That said, simple, secure, and free is good.
Here’s the problem. Governments around the world don’t really want to stop personal encryption. They understand the value to privacy and the need for security. What they want in exchange for letting us encrypt our files, folders, devices, and communications is backdoor access. Think of that as a special key which allows governmental authorities to gain access to our encrypted information.
On the surface, that sounds like an acceptable way to prevent or track terrorism and terrorists. Here is a short list of problems. First, the government gets to decide who and which devices to gain access to. Second, any backdoor access can be lost or stolen which means nobody has security any more. Third, criminals, hackers, and terrorists can write their own encryption which does not carry any backdoor access which thwarts the government anyway.
What we’re seeing is a race between Apple and others who promote privacy and security for individuals and authorities who want access. Already, a Mac, iPhone, iPad (and other devices and platforms) can be fully encrypted and accessed only through a single password. In the future, such encryption may require a combination of voice analysis, facial recognition, fingerprint analysis, and password.

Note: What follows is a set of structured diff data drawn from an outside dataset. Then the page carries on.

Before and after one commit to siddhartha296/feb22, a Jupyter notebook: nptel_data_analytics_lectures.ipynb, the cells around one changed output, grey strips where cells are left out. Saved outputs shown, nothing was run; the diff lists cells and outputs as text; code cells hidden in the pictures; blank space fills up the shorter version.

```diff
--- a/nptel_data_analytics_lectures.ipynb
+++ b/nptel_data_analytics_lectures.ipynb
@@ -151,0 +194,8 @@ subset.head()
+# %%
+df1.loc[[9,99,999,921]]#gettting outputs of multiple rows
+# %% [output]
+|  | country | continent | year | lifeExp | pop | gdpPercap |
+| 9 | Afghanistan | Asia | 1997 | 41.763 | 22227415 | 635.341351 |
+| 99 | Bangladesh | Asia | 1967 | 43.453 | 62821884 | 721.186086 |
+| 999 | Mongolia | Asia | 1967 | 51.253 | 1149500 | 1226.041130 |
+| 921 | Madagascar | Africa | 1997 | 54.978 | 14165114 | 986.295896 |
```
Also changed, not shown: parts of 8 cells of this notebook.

Thankfully, there are ways to keep files and folders even more private with free encryption tools such as Encrypto. In the future such applications may be banned or required to give keys to the government as Russia wants to do in the case of the popular and highly secure Telegram messaging app.